Kaleigh Sporko was ready for a change. She was a paralegal for an Albany-area law firm, handling mostly estate and asset transfer. She wanted to go into a field that interested and excited her – and was still growing. She knew that cybersecurity was becoming increasingly important in every field. Her sister, a coder for a major financial institution, also influenced her decision to research and pursue a career in cybersecurity.
Sporko then started looking for graduate programs to help her break into the field. The Saratoga, NY native looked in and out of state, choosing Albany Law School because it seemed the right fit with her legal background, and the master’s program in Cybersecurity and Data Privacy could be done entirely online, since she was still working full-time.
“The online experience was even better than I expected,” Sporko said. “I loved the program. It was the right challenge that I needed.”
Sporko is honest about just how challenging it was. “If you’re going to work full time (or part time), you need to have the energy and willingness to compromise your personal time,” she said. “It’s a lot of reading, and a lot to process.” But she enjoyed learning about risk management, a new concept to her, and loved the course on Cyber Crime with Michael Skiba (also known as “Dr. Fraud” for his expertise in counter fraud strategies).
During the program, she reduced her work schedule to 30 hours a week and, eager to get started on her new career, completed the program in one year. She even attended Commencement at the Saratoga Performing Arts Center – and got to meet ten people from her online program in person. “It was nice to put faces to names that I had talked to in discussion panels,” she said, and many connected on LinkedIn.
One of her professors, Rick Cobello, a former chief information security officer for the State of New York and Tech Valley Talent, kept in touch and would send her job postings. “He was adamant about helping me get started in a new field,” Sporko said. “When a professor goes the extra mile for a student, like Cobello did for me, it makes a big impact. It’s those connections that make a program successful.”
Last summer, Cobello introduced Sporko to Jacki Goralczyk ’15, partner in the Clifton Park-based firm DeAngelus Goralczyk, PLLC, who had gone through the same program. They discovered common interests in the cybersecurity realm – but real estate was exploding due to the pandemic and Goralczyk needed more help.

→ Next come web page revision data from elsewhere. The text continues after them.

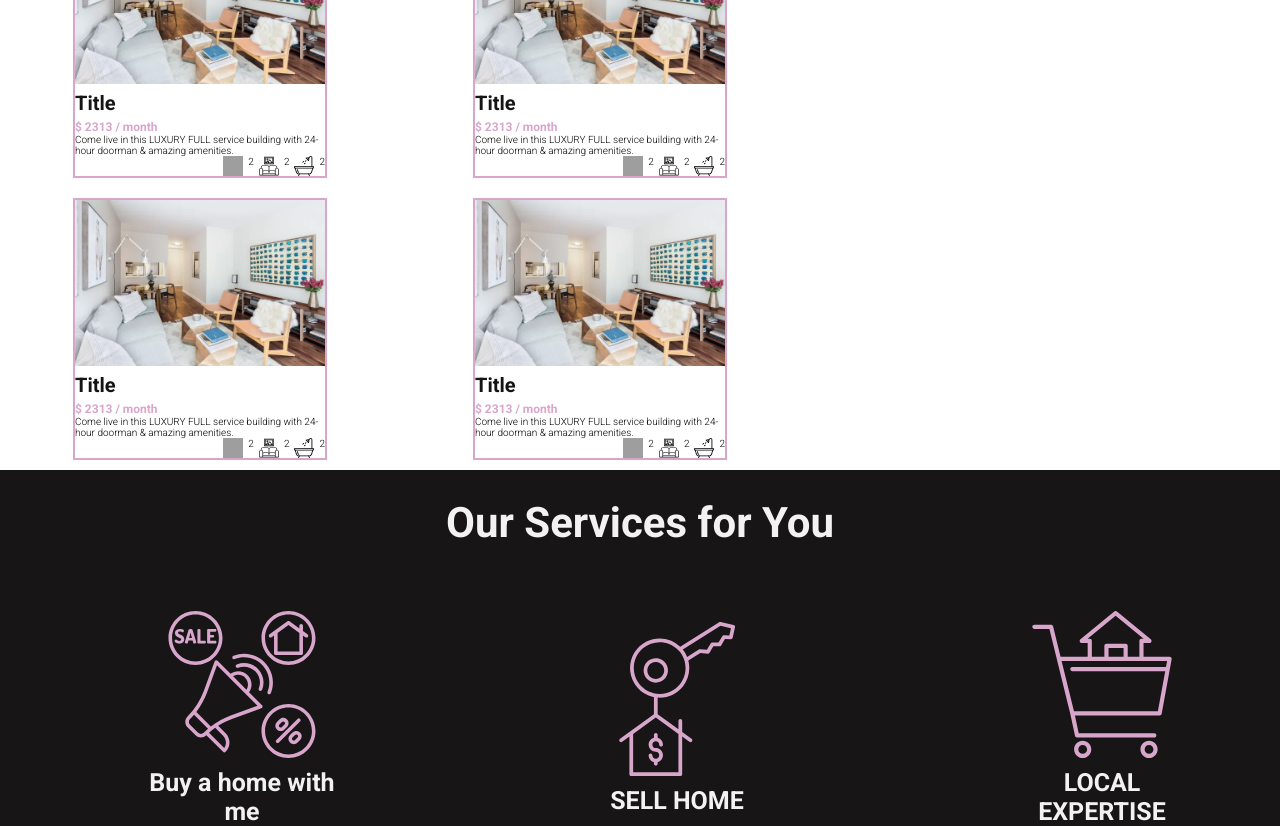
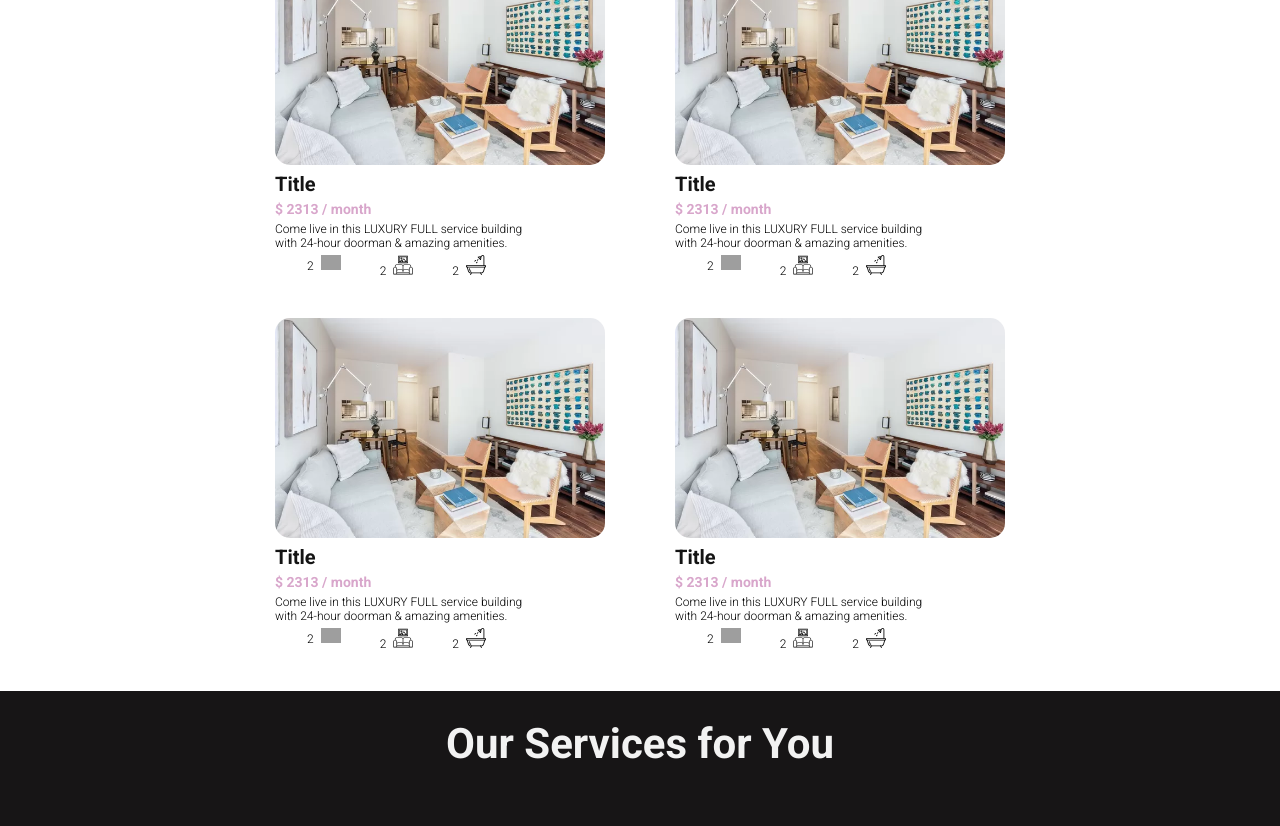
Before and after one commit to LorgioRoda/mfr-website, a React app: page / in a window 1280 px wide. Shown: the part 920-1746 px from the top of the page. Built offline with nearby package versions, Linux system fonts and the light colour scheme; grey boxes are pictures that could not be loaded.

Commit message:
rent card styles DONE

```diff
--- a/src/Components/Rent.js
+++ b/src/Components/Rent.js
@@ -1,6 +1,6 @@
-import React from 'react'
-import "../assets/styles/Components/Rent.scss"
-import rent507 from "../assets/static/rent_507west.png"
+import React from "react";
+import "../assets/styles/Components/Rent.scss";
+import rent507 from "../assets/static/rent_507west.png";
 import bed from "../assets/static/bed.svg";
 import relax from "../assets/static/relax.svg";
 import bath from "../assets/static/bath.svg";
@@ -10,76 +10,136 @@ export default function Rent() {
     <div className="rent">
       <div className="rent__cart">
         <div className="rent--image">
-                    <img src={rent507} alt=""/>
+          <img src={rent507} alt="" />
         </div>
         <div className="rent__container">
           <h4>Title</h4>
-                    <p><span>$ 2313 / month</span></p>
-                    <p>Come live in this LUXURY FULL service building with 24-hour doorman & amazing amenities.</p>
+          <span>$ 2313 / month</span>
+          <p>
+            Come live in this LUXURY FULL service building with 24-hour doorman
+            & amazing amenities.
+          </p>
           <div className="rent__icons">
-                        <img src={bed} alt=""/>
-                        <p>2</p>
-                        <img src={relax} alt=""/>
-                        <p>2</p>
-                        <img src={bath} alt=""/>
-                        <p>2</p>
+            <div className="rent--bed">
+              <p>
+                2
+                <img src={bed} alt="" />
+              </p>
+            </div>
+            <div className="rent--relax">
+              <p>
+                2
+                <img src={relax} alt="" />
+              </p>
+            </div>
+            <div className="rent--bath">
+              <p>
+                2
+                <img src={bath} alt="" />
+              </p>
+            </div>
           </div>
         </div>
       </div>
       <div className="rent__cart">
         <div className="rent--image">
-                    <img src={rent507} alt=""/>
+          <img src={rent507} alt="" />
         </div>
         <div className="rent__container">
           <h4>Title</h4>
-                    <p><span>$ 2313 / month</span></p>
-                    <p>Come live in this LUXURY FULL service building with 24-hour doorman & amazing amenities.</p>
+          <span>$ 2313 / month</span>
+          <p>
+            Come live in this LUXURY FULL service building with 24-hour doorman
+            & amazing amenities.
+          </p>
           <div className="rent__icons">
-                        <img src={bed} alt=""/>
-                        <p>2</p>
-                        <img src={relax} alt=""/>
-                        <p>2</p>
-                        <img src={bath} alt=""/>
-                        <p>2</p>
+            <div className="rent--bed">
+              <p>
+                2
+                <img src={bed} alt="" />
+              </p>
+            </div>
+            <div className="rent--relax">
+              <p>
+                2
+                <img src={relax} alt="" />
+              </p>
+            </div>
+            <div className="rent--bath">
+              <p>
+                2
+                <img src={bath} alt="" />
+              </p>
+            </div>
           </div>
         </div>
       </div>
       <div className="rent__cart">
         <div className="rent--image">
-                    <img src={rent507} alt=""/>
+          <img src={rent507} alt="" />
         </div>
         <div className="rent__container">
           <h4>Title</h4>
-                    <p><span>$ 2313 / month</span></p>
-                    <p>Come live in this LUXURY FULL service building with 24-hour doorman & amazing amenities.</p>
+          <span>$ 2313 / month</span>
+          <p>
+            Come live in this LUXURY FULL service building with 24-hour doorman
+            & amazing amenities.
+          </p>
           <div className="rent__icons">
-                        <img src={bed} alt=""/>
-                        <p>2</p>
-                        <img src={relax} alt=""/>
-                        <p>2</p>
-                        <img src={bath} alt=""/>
-                        <p>2</p>
+            <div className="rent--bed">
+              <p>
+                2
+                <img src={bed} alt="" />
+              </p>
+            </div>
+            <div className="rent--relax">
+              <p>
+                2
+                <img src={relax} alt="" />
+              </p>
+            </div>
+            <div className="rent--bath">
+              <p>
+                2
+                <img src={bath} alt="" />
+              </p>
+            </div>
           </div>
         </div>
       </div>
       <div className="rent__cart">
         <div className="rent--image">
-                    <img src={rent507} alt=""/>
+          <img src={rent507} alt="" />
         </div>
         <div className="rent__container">
           <h4>Title</h4>
-                    <p><span>$ 2313 / month</span></p>
-                    <p>Come live in this LUXURY FULL service building with 24-hour doorman & amazing amenities.</p>
+          <span>$ 2313 / month</span>
+          <p>
+            Come live in this LUXURY FULL service building with 24-hour doorman
+            & amazing amenities.
+          </p>
           <div className="rent__icons">
-                        <img src={bed} alt=""/>
-                        <p>2</p>
-                        <img src={relax} alt=""/>
-                        <p>2</p>
-                        <img src={bath} alt=""/>
-                        <p>2</p>
+            <div className="rent--bed">
+              <p>
+                2
+                <img src={bed} alt="" />
+              </p>
+            </div>
+            <div className="rent--relax">
+              <p>
+                2
+                <img src={relax} alt="" />
+              </p>
+            </div>
+            <div className="rent--bath">
+              <p>
+                2
+                <img src={bath} alt="" />
+              </p>
             </div>
           </div>
         </div>
       </div>
-    )
+    </div>
+  );
 }
--- a/src/assets/styles/Components/Rent.scss
+++ b/src/assets/styles/Components/Rent.scss
@@ -5,14 +5,20 @@
 .rent {
     display: grid;
     grid-template-columns: repeat(2, minmax(300px, 400px));
+    place-content: center;
+    margin: 20px auto;
 }
 .rent__cart {
-    margin: 10px auto;
-    border: 2px solid $main-color;
+    min-width: 300px;
+    margin: 20px auto;
+    padding: 0 15px;
+    border-radius: 15px;
 }
 .rent--image img {
-    width: 250px;
+    width: 330px;
     height: auto;
+    margin: 0 auto;
+    border-radius: 15px;
 }
 .rent__container {
     display: grid;
@@ -22,19 +28,27 @@
         font-size: 2rem;
         color: $black-color;
     }
+    & p {
+        font-size: 1.2rem;
+        margin: 5px auto;
+    }
     & span {
         margin: 5 auto;
-        font-size: 1.2rem;
+        font-size: 1.4rem;
         font-weight: bold;
         color: $main-color;
     }
 }
 .rent__icons {
     display: flex;
-    justify-content: right;
+    justify-content: space-evenly;
     & img{
         width: 20px;
         height: auto;
-        margin: 0 5px;
+        margin: 0 7px;
+    }
+    & p {
+        align-items: center;
+        margin: 0 auto;
     }
 }
```
Lines whose indentation alone changed are shown as unchanged.
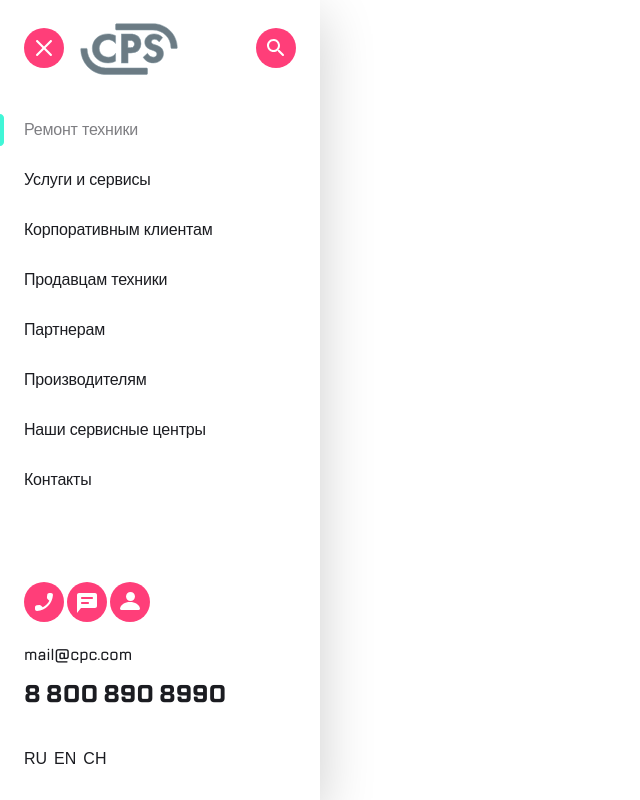
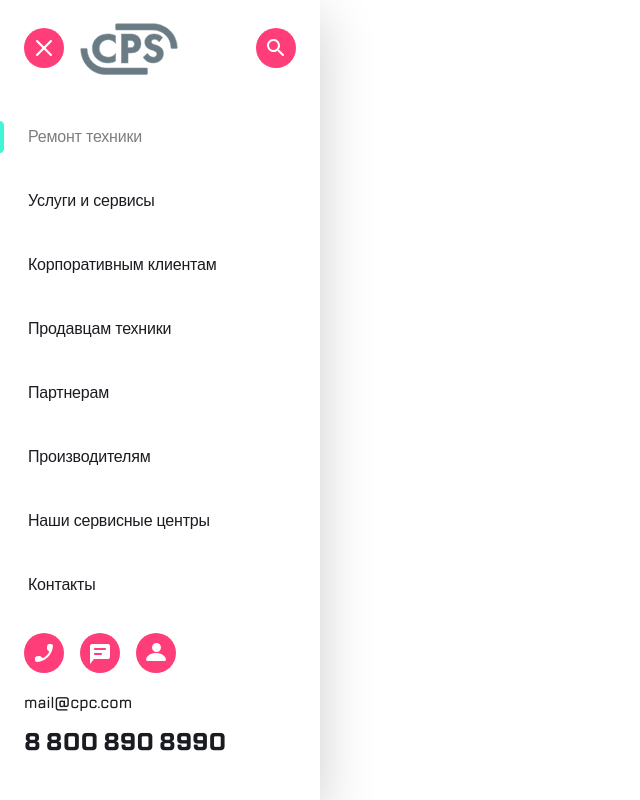
Before and after one commit to Burnmyheart/cpc-burger, a plain HTML site: page index.html in a window 1280 px wide. Shown: the whole page, without its empty margins (0-640 px from the left). Drawn offline with Linux system fonts and the light colour scheme.

Commit message:
fixed fonts and list

```diff
--- a/index.html
+++ b/index.html
@@ -27,66 +27,66 @@
                 <img
                   src="images/highlight.svg"
                   alt="highlight"
-                  class="burger__menu--icon"
+                  class="burger__menu--icon--active"
                 />
                 <a href="#" class="burger__menu--link--activ">Ремонт техники</a>
               </li>
               <li class="burger__menu--item">
-                <!-- <img
+                <img
                   src="images/highlight.svg"
                   alt="highlight"
                   class="burger__menu--icon"
-                /> -->
+                />
                 <a href="#" class="burger__menu--link">Услуги и сервисы</a>
               </li>
               <li class="burger__menu--item">
-                <!-- <img
+                <img
                   src="images/highlight.svg"
                   alt="highlight"
                   class="burger__menu--icon"
-                /> -->
+                />
                 <a href="#" class="burger__menu--link">
                   Корпоративным клиентам</a
                 >
               </li>
               <li class="burger__menu--item">
-                <!-- <img
+                <img
                   src="images/highlight.svg"
                   alt="highlight"
                   class="burger__menu--icon"
-                /> -->
+                />
                 <a href="#" class="burger__menu--link">Продавцам техники</a>
               </li>
               <li class="burger__menu--item">
-                <!-- <img
+                <img
                   src="images/highlight.svg"
                   alt="highlight"
                   class="burger__menu--icon"
-                /> -->
+                />
                 <a href="#" class="burger__menu--link">Партнерам</a>
               </li>
               <li class="burger__menu--item">
-                <!-- <img
+                <img
                   src="images/highlight.svg"
                   alt="highlight"
                   class="burger__menu--icon"
-                /> -->
+                />
                 <a href="#" class="burger__menu--link">Производителям</a>
               </li>
               <li class="burger__menu--item">
-                <!-- <img
+                <img
                   src="images/highlight.svg"
                   alt="highlight"
                   class="burger__menu--icon"
-                /> -->
+                />
                 <a href="#" class="burger__menu--link">Наши сервисные центры</a>
               </li>
               <li class="burger__menu--item">
-                <!-- <img
+                <img
                   src="images/highlight.svg"
                   alt="highlight"
                   class="burger__menu--icon"
-                /> -->
+                />
                 <a href="#" class="burger__menu--link"> Контакты</a>
               </li>
             </ul>
@@ -117,7 +117,7 @@
             >
           </div>
           <div class="burger__menu--languages">
-            <button class="burger__menu--button burger__menu--button--activ">
+            <button class="burger__menu--button burger__menu--button--active">
               RU
             </button>
             <button class="burger__menu--button">EN</button>
--- a/style.css
+++ b/style.css
@@ -45,10 +45,7 @@ body {
   overflow-y: auto;
   gap: 32px;
 }
-.burger__menu--icon {
-  position: absolute;
-  left: 0;
-}
+
 .burger__menu--top {
   margin: 0;
   padding: 23px 24px 0 24px;
@@ -83,7 +80,7 @@ body {
   flex-direction: column;
   gap: 32px;
   margin: 0;
-  padding-left: 24px;
+  padding: 0;
 }
 
 ul {
@@ -94,25 +91,25 @@ ul {
   display: flex;
   align-items: center;
   gap: 24px;
-  font-family: "TT Lakes Neue", sans-serif;
+  font-family: "TT Lakes", sans-serif;
   font-weight: 300;
   font-size: 16px;
   letter-spacing: -0.2px;
 }
 
 .burger__menu--button {
-  font-family: "TT Lakes Neue", sans-serif;
+  font-family: "TT Lakes", sans-serif;
   font-size: 16px;
-  font-weight: 300;
+  font-weight: 500;
   border: none;
   background-color: white;
-  color: rgba(27, 28, 33, 1);
+  color: #1b1c21;
 }
 .burger__menu--item {
   display: flex;
   align-items: center;
   gap: 24px;
-  font-family: "TT Lakes Neue", sans-serif;
+  font-family: "TT Lakes ", sans-serif;
   font-weight: 300;
   font-size: 16px;
   letter-spacing: -0.2px;
@@ -136,15 +133,15 @@ button {
   cursor: pointer;
 }
 
-/* .burger__menu--item:hover .burger__menu--icon {
-  opacity: 1;
+.burger__menu--icon {
+  opacity: 0;
   visibility: visible;
   transform: translateX(0);
-} */
+}
 
-/* .burger__menu--link:hover {
+.burger__menu--link:hover {
   color: #7e7e82;
-} */
+}
 
 .burger__menu--main {
   display: flex;
@@ -165,7 +162,13 @@ button {
   flex-direction: column;
   gap: 16px;
 }
-
+.burger__menu--button--active {
+  color: #7e7e82;
+}
+.burger__menu__top--footer {
+  display: flex;
+  gap: 16px;
+}
 .burger__menu--mail {
   text-decoration: none;
   color: #1b1c21;
```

Always game for a new challenge, Sporko went to work for the firm as a paralegal.
“It was kind of a ‘win-win,’ because me starting in real estate was a temporary solution to adding me as part of the firm – with the ultimate goal of having me help develop the cybersecurity sector,” she said.
When real estate started to slow down a bit, Sporko and Goralczyk were able to devote more time to starting a side business focusing on risk management – with Cobello as a partner. Called Global Cybersecurity Solutions, LLC, the new venture takes more of a holistic risk management approach to business security, not just focusing on networks or selling software providers, Sporko explained. She now primarily serves as a cybersecurity analyst for the new business.
“Rick made the connection and Jacki provided the break that I needed,” she said. “I am grateful to both of them for taking a chance on me.”